Member
Oct 25, 2017
7,118
There's games from 2016 I haven't bought because I don't have the time - and I was super looking forward to their releases. It's basically RNG at this point.
 

vastag

Member
Oct 26, 2017
406
My main problem is also that I don't have enough time to play games all the games that I would like to. I have a terrible backlog, filled with excellent games. And those games are competing with movies, books, series, music and comics also. There is simply no way to sustain so many developers.
 

sredgrin

Member
Oct 27, 2017
4,427

This looks kind of cool, like an updated PS2 era action adventure game (with obvious Zelda inspiration).
 

BlueOdin

Member
Oct 26, 2017
2,281
I want to use this and ask if others have also started skipping wishlisting games even if they have an interest in a game. It's nothing against the games but I started to limit my gaming related digital clutter and having this huge list of games want to get to just adds to that when I can't even keep up with the games I already have.
 

Launchpad

Member
Oct 26, 2017
1,205
Today's lunchtime viewing, a video essay on the legacy of the haunted house in video games. Mild spoilers for Control and an itch.io game called ANATOMY which looks pretty cool.


Incidentally, House of Leaves is incredible.
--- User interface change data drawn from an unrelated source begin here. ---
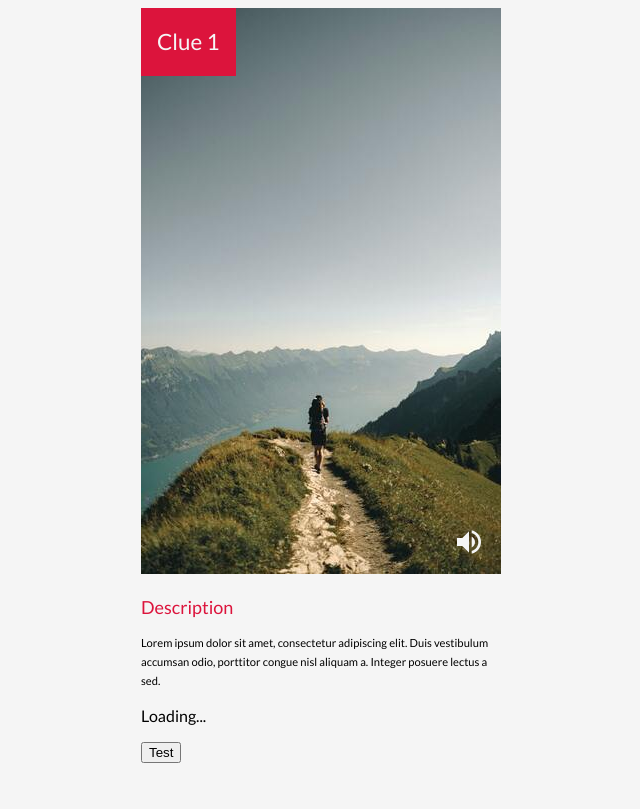
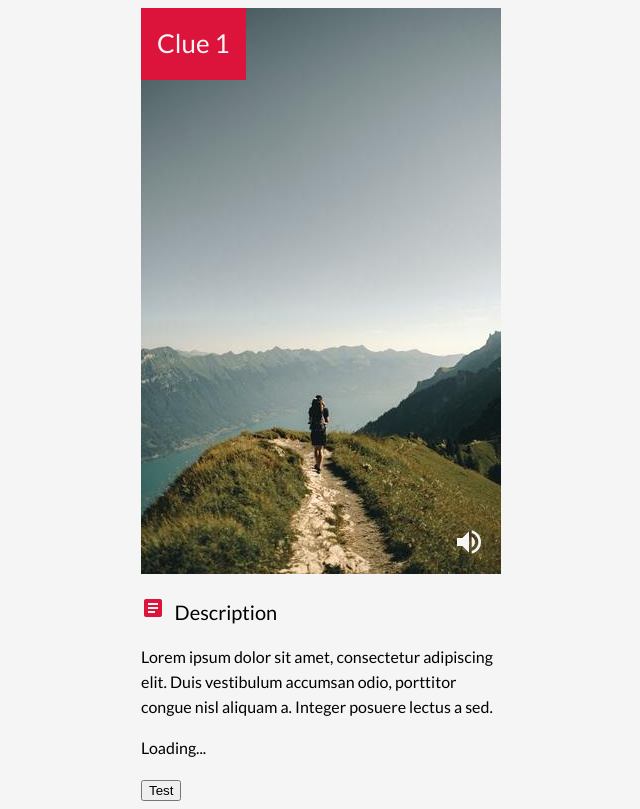
Before and after one commit to brunomendoza/treasure-geo-spa, a React app: page / in a window 1280 px wide. Shown: the whole page, without its empty margins (319-959 px from the left). Built offline with nearby package versions, Linux system fonts and the light colour scheme; no server answers.

Commit message:
Some changes done on the clue's layout

```diff
--- a/src/Clue.js
+++ b/src/Clue.js
@@ -25,7 +25,7 @@ function Clue(props) {
                         </div>
                         <div className="clue__body">
                             <div className="clue__description">
-                                <h3>Description</h3>
+                                <h3><span className="material-icons">article</span>Description</h3>
                                 <p>{clue.description}</p>
                             </div>
                             <Coordinates />
--- a/src/Coordinates.js
+++ b/src/Coordinates.js
@@ -20,9 +20,9 @@ function Coordinates() {
 
                 return (
                     <div className="clue__coordinates">
-                        <h3><span className="material-icons">location_on</span>&nbsp;Your Location</h3>
-                        <p>lat: {position.coords.latitude}</p>
-                        <p>lon: {position.coords.longitude}</p>
+                        <h3><span className="material-icons">location_on</span>Your Location</h3>
+                        <p><span className="label">Latitude</span>{position.coords.latitude}</p>
+                        <p><span className="label">Longitude</span> {position.coords.longitude}</p>
                     </div>
                 )
             }
--- a/src/style.scss
+++ b/src/style.scss
@@ -7,6 +7,9 @@ $accent-color: crimson;
 body {
     background-color: $primary-color;
     font-family: 'Lato', sans-serif;
+    font-size: 16px;
+    line-height: 1.563em;
+    font-weight: 400;
 }
 
 h1, h2, h3, h4, h5, h6 {
@@ -32,9 +35,9 @@ h1, h2, h3, h4, h5, h6 {
             margin: 0;
             top: 0;
             left: 0;
-            font-size: 1.4rem;
+            font-size: 1.625rem;
+            line-height: 1.538;
             font-weight: 400;
-            line-height: 1.6;
         }
 
         .clue__speaker {
@@ -55,24 +58,26 @@ h1, h2, h3, h4, h5, h6 {
     }
 
     .clue__body {
+        span.material-icons {
+            padding-right: .6rem;
+            color: $accent-color;
+        }
+
         .clue__description, .clue__coordinates {
             h3 {
-                color: $accent-color;
-                font-weight: 400;
-                font-size: 1.125rem;
-                line-height: 1.6;
-            }
-
-            p {
-                font-size: 0.7rem;
-                line-height: 1.7;
+                font-size: 1.25rem;
+                line-height: 1.55;
                 font-weight: 400;
             }
         }
 
         .clue__coordinates {
-            span {
-                color: $accent-color;
+            font-size: 0.813rem;
+            line-height: 1.615;
+
+            .label {
+                display: inline-block;
+                width: 93px;
             }
         }
     }
```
Also mild spoilers for that.
You should make a post with all of these collated in it. I keep forgetting to watch them >.<